Change listing data
BEGIN

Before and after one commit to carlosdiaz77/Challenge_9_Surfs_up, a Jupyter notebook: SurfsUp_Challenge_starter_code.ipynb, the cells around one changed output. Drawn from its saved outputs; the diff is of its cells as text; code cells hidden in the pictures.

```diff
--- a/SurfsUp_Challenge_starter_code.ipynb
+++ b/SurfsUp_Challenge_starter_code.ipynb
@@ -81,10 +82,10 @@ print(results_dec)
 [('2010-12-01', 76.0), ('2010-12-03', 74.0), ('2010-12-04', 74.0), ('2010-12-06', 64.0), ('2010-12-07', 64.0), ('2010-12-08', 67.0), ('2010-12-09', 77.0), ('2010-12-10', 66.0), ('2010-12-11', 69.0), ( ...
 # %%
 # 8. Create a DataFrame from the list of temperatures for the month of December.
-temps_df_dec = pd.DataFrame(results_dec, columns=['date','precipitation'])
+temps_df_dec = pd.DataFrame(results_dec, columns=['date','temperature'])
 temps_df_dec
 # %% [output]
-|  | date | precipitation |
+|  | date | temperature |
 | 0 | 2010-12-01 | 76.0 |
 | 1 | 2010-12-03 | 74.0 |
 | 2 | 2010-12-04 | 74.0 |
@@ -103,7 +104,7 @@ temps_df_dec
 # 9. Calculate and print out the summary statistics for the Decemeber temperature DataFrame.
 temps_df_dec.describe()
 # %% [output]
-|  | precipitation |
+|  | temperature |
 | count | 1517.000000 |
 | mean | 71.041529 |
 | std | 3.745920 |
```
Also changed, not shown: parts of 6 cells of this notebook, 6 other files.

END

For this exercise, restate every record word for word.

Before and after one commit to carlosdiaz77/Challenge_9_Surfs_up, a Jupyter notebook: SurfsUp_Challenge_starter_code.ipynb, the cells around one changed output. Drawn from its saved outputs; the diff is of its cells as text; code cells hidden in the pictures.

```diff
--- a/SurfsUp_Challenge_starter_code.ipynb
+++ b/SurfsUp_Challenge_starter_code.ipynb
@@ -81,10 +82,10 @@ print(results_dec)
 [('2010-12-01', 76.0), ('2010-12-03', 74.0), ('2010-12-04', 74.0), ('2010-12-06', 64.0), ('2010-12-07', 64.0), ('2010-12-08', 67.0), ('2010-12-09', 77.0), ('2010-12-10', 66.0), ('2010-12-11', 69.0), ( ...
 # %%
 # 8. Create a DataFrame from the list of temperatures for the month of December.
-temps_df_dec = pd.DataFrame(results_dec, columns=['date','precipitation'])
+temps_df_dec = pd.DataFrame(results_dec, columns=['date','temperature'])
 temps_df_dec
 # %% [output]
-|  | date | precipitation |
+|  | date | temperature |
 | 0 | 2010-12-01 | 76.0 |
 | 1 | 2010-12-03 | 74.0 |
 | 2 | 2010-12-04 | 74.0 |
@@ -103,7 +104,7 @@ temps_df_dec
 # 9. Calculate and print out the summary statistics for the Decemeber temperature DataFrame.
 temps_df_dec.describe()
 # %% [output]
-|  | precipitation |
+|  | temperature |
 | count | 1517.000000 |
 | mean | 71.041529 |
 | std | 3.745920 |
```
Also changed, not shown: parts of 6 cells of this notebook, 6 other files.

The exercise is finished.